Lichon had already been house hunting for four months when she came across the 1970s ranch-style home. So when she found what she was looking for, her trusted real estate agent didn't think twice about knocking on the door and asking the question, "Would you consider selling your home?"
To Lichon's surprise, the homeowners said yes. "They just asked us to give them a half hour to tidy up and then they showed us around the house," she said. Save for a few places that needed additional insulation, she found the three-bedroom, one-bath home to be well maintained.
As luck would have it, the owners were a growing family of seven who had long thought about moving to a larger place. They named their price, Lichon found it fair, and just like that, the house was sold.
The lesson in this story: When buying a home, don't just rely on a real estate listing or a "For Sale" sign. Trust your instincts and let your realtor do the dirty work for you.
Joshua Baris, a real estate agent for Coldwell Banker in Northern New Jersey, recently had to knock on an unsuspecting homeowner's door for his client who wanted a specific three-bedroom luxury condo in West New York, N.J. His bold step resulted in a successful sale.

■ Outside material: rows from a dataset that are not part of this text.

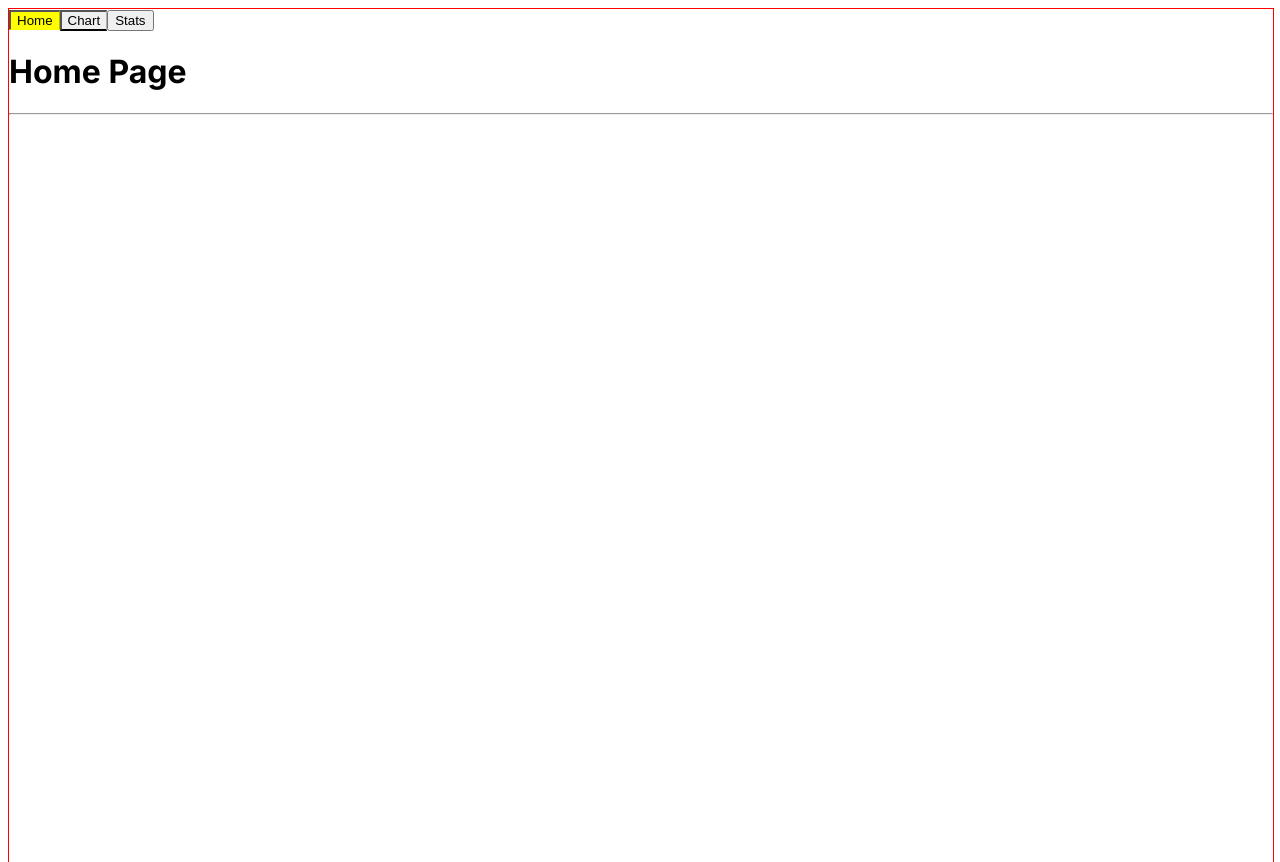
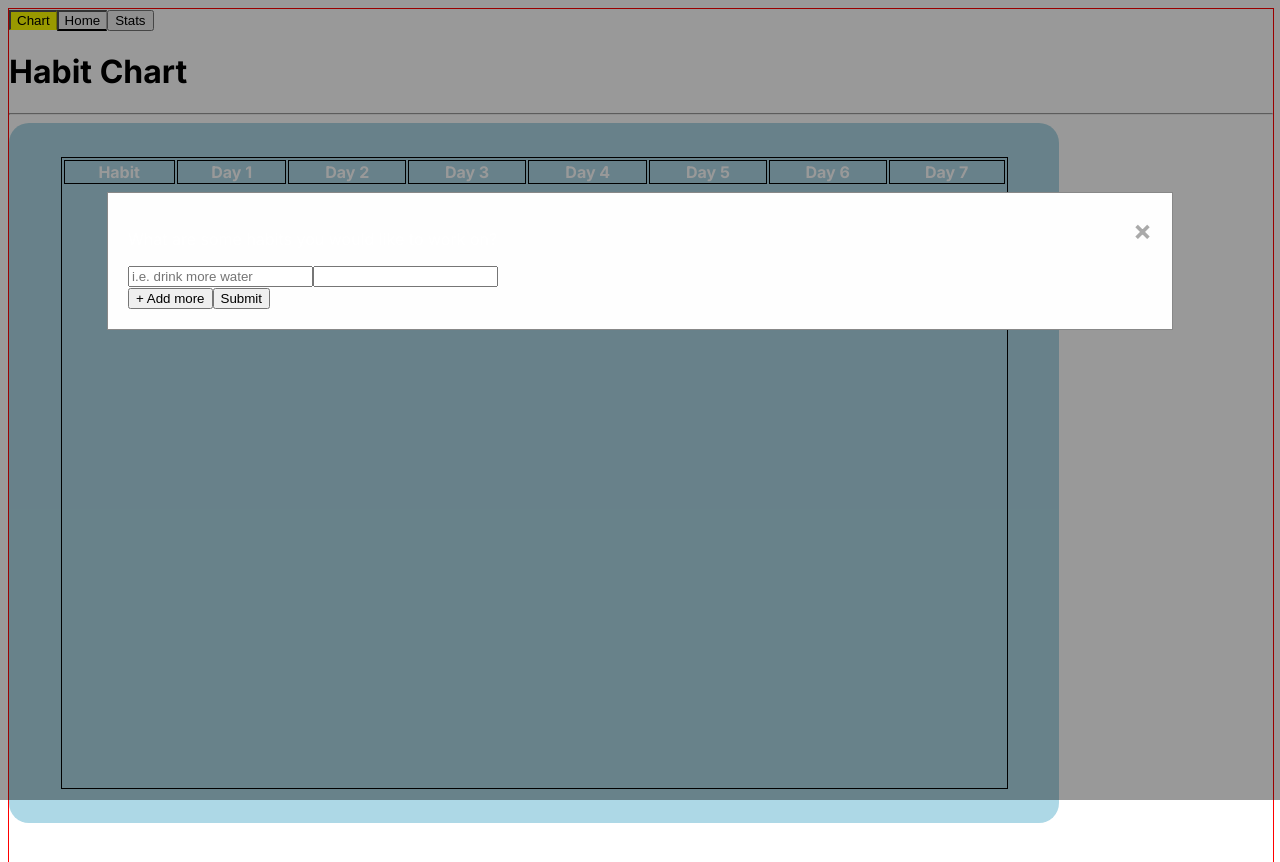
Before and after one commit to ulapkus/Habit-Tracker, a Next.js app: page / in a window 1280 px wide. Shown: the top 862 px of the page. Built offline with nearby package versions, Linux system fonts and the light colour scheme.

Commit message:
made it possible to import habits directly into chart

```diff
--- a/app/Tabs.js
+++ b/app/Tabs.js
@@ -17,13 +17,13 @@ function Tabs() {
           className={toggleState === 1 ? "tabs active-tabs" : "tabs"}
           onClick={() => toggleTab(1)}
         >
-          Home
+          Chart
         </button>
         <button
           className={toggleState === 2 ? "tabs active-tabs" : "tabs"}
           onClick={() => toggleTab(2)}
         >
-          Chart
+          Home
         </button>
         <button
           className={toggleState === 3 ? "tabs active-tabs" : "tabs"}
@@ -35,14 +35,16 @@ function Tabs() {
 
       <div className="content-tabs">
         <div className={toggleState === 1 ? "active-content" : "content"}>
-          <h1>Home Page</h1>
+          <h1>Habit Chart</h1>
           <hr />
+          <Chart />
+          {/* SWITCH THIS WITH HOME PAGE IN TAB LATER */}
         </div>
 
         <div className={toggleState === 2 ? "active-content" : "content"}>
-          <h2>Habit Chart</h2>
+          <h2>Home Page</h2>
           <hr />
-          <Chart />
+           {/* SWITCH THIS WITH CHART LOCATION IN TAB LATER */}
         </div>
 
         <div className={toggleState === 3 ? "active-content" : "content"}>
--- a/app/components/chart.js
+++ b/app/components/chart.js
@@ -7,17 +7,14 @@ export default function Chart() {
   const [random, setRandom] = useState([]);
 
   return (
-    <div>
-      <h1>My Habit Tracker</h1>
-      <section>
-      <ul>
-        {random.map((item, index) => (
-          <li key={index}>{item}</li>
-        ))}
-      </ul>
+    <div className="background">
+      {/* <h1>My Habit Tracker</h1> */}
+      <div className="mainquestions">
+        <section className="border">
           <Context.Provider value={[random, setRandom]}>
             <Modal />
           </Context.Provider>
+
           <table>
             <tbody>
               <tr>
@@ -25,31 +22,33 @@ export default function Chart() {
                 <th>Day 1</th>
                 <th>Day 2</th>
                 <th>Day 3</th>
+                <th>Day 4</th>
+                <th>Day 5</th>
+                <th>Day 6</th>
+                <th>Day 7</th>
               </tr>
             </tbody>
-          <tbody>
+            {random.map((item, index) => (
+              <tbody key={index}>
                 <tr>
+                  <td>{item}</td>
+                  <td>box</td>
+                  <td>box</td>
+                  <td>box</td>
+                  <td>box</td>
                   <td>box</td>
                   <td>box</td>
                   <td>box</td>
                 </tr>
               </tbody>
+            ))}
+
             <tbody>
-            <tr>
-              <td>box</td>
-              <td>box</td>
-              <td>box</td>
-            </tr>
-          </tbody>
-          <tbody>
-            <tr>
-              <td>box</td>
-              <td>box</td>
-              <td>box</td>
-            </tr>
+              <tr></tr>
             </tbody>
           </table>
         </section>
       </div>
+    </div>
   );
 }
--- a/app/globals.css
+++ b/app/globals.css
@@ -84,3 +84,42 @@
     text-decoration: none;
     cursor: pointer;
   }
+
+  .mainquestions {
+    display: flex;
+    flex-direction: column;
+    justify-content: space-around;
+    align-items: center;
+    width: 1050px;
+    height: 700px;
+    background-color: #add8e6;
+    border-radius: 20px;
+    color: white;
+    /* border: 1px solid red; */
+  }
+
+  .border {
+    display: flex;
+    flex-direction: column;
+    justify-content: space-between;
+     border: 1px solid black;
+     width:90%;
+     height: 90%;
+   }
+
+   /* .background {
+    background-color: beige;
+    display: flex;
+    flex-direction: column;
+    justify-content: center;
+    align-items: center;
+    height: 100vh;
+  } */
+
+  td {
+    border: 1px solid black;
+  }
+
+  th {
+    border: 1px solid black;
+  }
--- a/package.json
+++ b/package.json
@@ -9,6 +9,7 @@
     "lint": "next lint"
   },
   "dependencies": {
+    "@tanstack/react-table": "^8.10.3",
     "eslint": "8.49.0",
     "eslint-config-next": "13.5.2",
     "next": "13.5.2",
```
Also changed, not shown: 1 other file (tests, documents, lock files or other folders). Lines whose indentation alone changed are shown as unchanged.
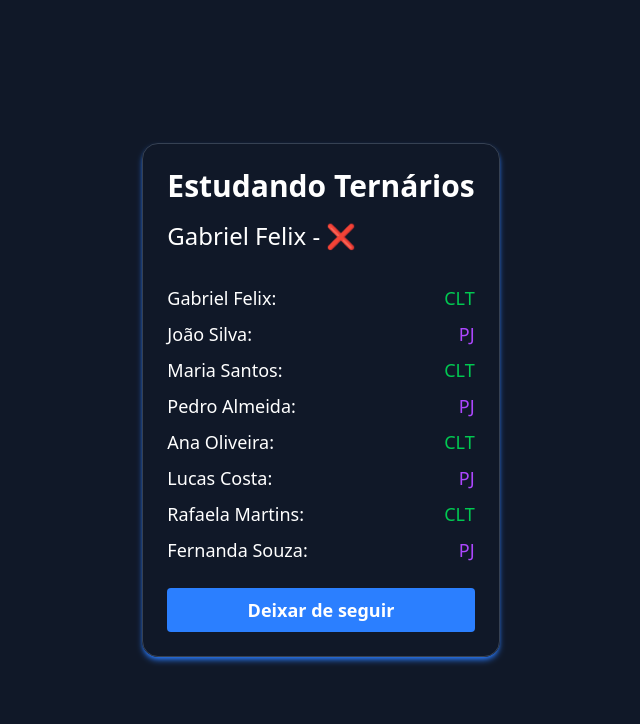
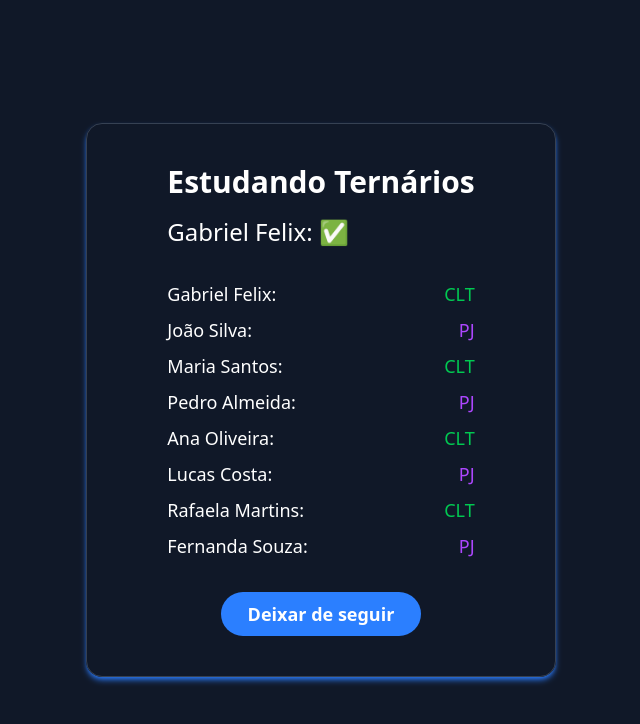
Before and after one commit to GabrielFelix22/estudando-ternario, a React (Vite) app: page / in a window 1280 px wide. Shown: the top 724 px of the page, without its empty margins (319-959 px from the left). Built offline with nearby package versions, Linux system fonts and the light colour scheme.

Commit message:
ajustes no layout e instalando o Biome.js para formatação do código.

```diff
--- /dev/null
+++ b/biome.json
@@ -0,0 +1,29 @@
+{
+	"$schema": "https://biomejs.dev/schemas/2.0.6/schema.json",
+	"vcs": {
+    "enabled": false,
+    "clientKind": "git",
+    "useIgnoreFile": false
+  },
+  "files": {
+  },
+  "formatter": {
+    "enabled": true,
+    "indentStyle": "space",
+    "indentWidth": 2
+  },
+  "linter": {
+    "enabled": false,
+    "rules": {
+      "recommended": true
+    }
+  },
+  "javascript": {
+    "formatter": {
+      "enabled": true,
+      "quoteStyle": "double",
+      "bracketSpacing": true,
+      "lineWidth": 80
+    }
+  }
+}
--- a/package.json
+++ b/package.json
@@ -16,6 +16,7 @@
     "tailwindcss": "^4.1.11"
   },
   "devDependencies": {
+    "@biomejs/biome": "2.0.6",
     "@eslint/js": "^9.29.0",
     "@types/react": "^19.1.8",
     "@types/react-dom": "^19.1.6",
--- a/src/App.jsx
+++ b/src/App.jsx
@@ -16,32 +16,41 @@ function App() {
 
 	const usuario = {
 		nome: "Gabriel Felix",
-    ativo: false,
+		ativo: true,
 	};
 
 	return (
 		<div className="min-h-screen flex flex-col items-center justify-center gap-4 bg-gray-900 text-white">
-      <div className="flex flex-col gap-4 border border-gray-700 p-6 rounded-2xl shadow-md shadow-blue-500/80">
+			<div className="flex flex-col gap-4 border border-gray-700 py-10 px-20 rounded-2xl shadow-md shadow-blue-500/80">
 				<h1 className="text-3xl font-bold">Estudando Ternários</h1>
 				<p className="text-2xl">
-        {usuario.nome} - {usuario.ativo ? "✅" : "❌"}
+					{usuario.nome}: {usuario.ativo ? "✅" : "❌"}
 				</p>
 
 				<ul className="flex flex-col gap-2 mt-4 text-lg">
 					{funcionarios.map((funcionario) => (
-          <li key={funcionario.nome} className="flex justify-between w-full gap-1">
+						<li
+							key={funcionario.nome}
+							className="flex justify-between w-full gap-1"
+						>
 							{`${funcionario.nome}:`}
 							<span
 								className={
-                funcionario.tipo === "CLT" ? "text-green-500" : "text-purple-500"
+									funcionario.tipo === "CLT"
+										? "text-green-500"
+										: "text-purple-500"
 								}
 							>
 								{funcionario.tipo}
 							</span>
 						</li>
 					))}
-        <button type="button" onClick={() => setSeguindo(!seguindo)} className="w-full mt-4 bg-blue-500 hover:bg-blue-700 text-white font-bold py-2 px-4 rounded cursor-pointer">
-          { seguindo ? "Deixar de seguir" : "Seguir"}
+					<button
+						type="button"
+						onClick={() => setSeguindo(!seguindo)}
+						className="mx-auto block w-50 mt-6 bg-blue-500 hover:bg-blue-700 text-white font-bold py-2 px-4 rounded-full cursor-pointer"
+					>
+						{seguindo ? "Deixar de seguir" : "Seguir"}
 					</button>
 				</ul>
 			</div>
```
Also changed, not shown: 1 other file (tests, documents, lock files or other folders). Lines whose indentation alone changed are shown as unchanged.
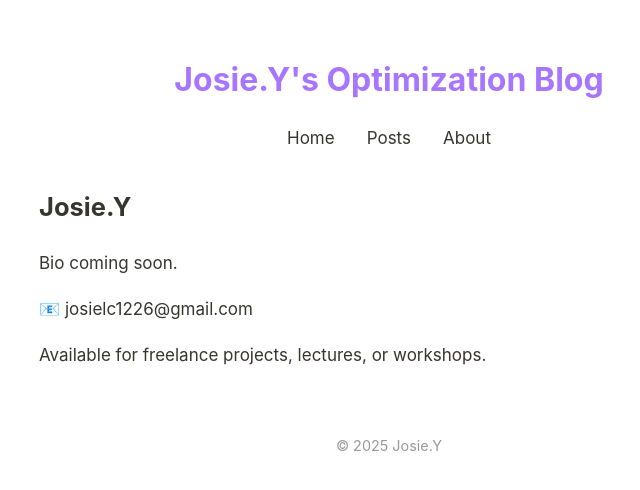
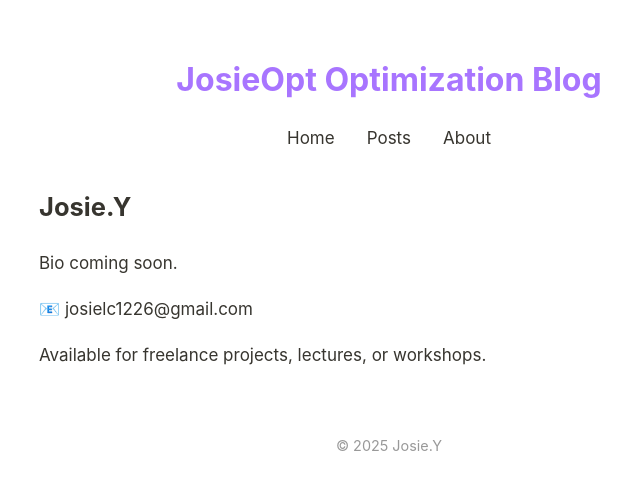
Before and after one commit to josieopt/josieopt.github.io, a Jekyll site: the page built from about.md, in a window 1280 px wide. Shown: the top 490 px of the page, without its empty margins (251-891 px from the left). Built offline with Jekyll 4.4.1, drawn with Linux system fonts in a browser that asks for light colours; nearby versions of some CDN libraries; a style sheet for code colours, icons or effects is not loaded.

Commit message:
Update default.html

```diff
--- a/_layouts/default.html
+++ b/_layouts/default.html
@@ -16,7 +16,7 @@
 <body>
   <div class="container">
     <header>
-      <h1><a href="/" class="blog-title">Josie.Y's Optimization Blog</a></h1>
+      <h1><a href="/" class="blog-title">JosieOpt Optimization Blog</a></h1>
       <nav>
         <a href="/">Home</a>
         <a href="/posts">Posts</a>
```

"If you want to succeed in this market, you really have to be aggressive and creative," said Baris. Not only is he going house-to-house, he's also sending out letters to owners of unlisted homes on behalf of his clients.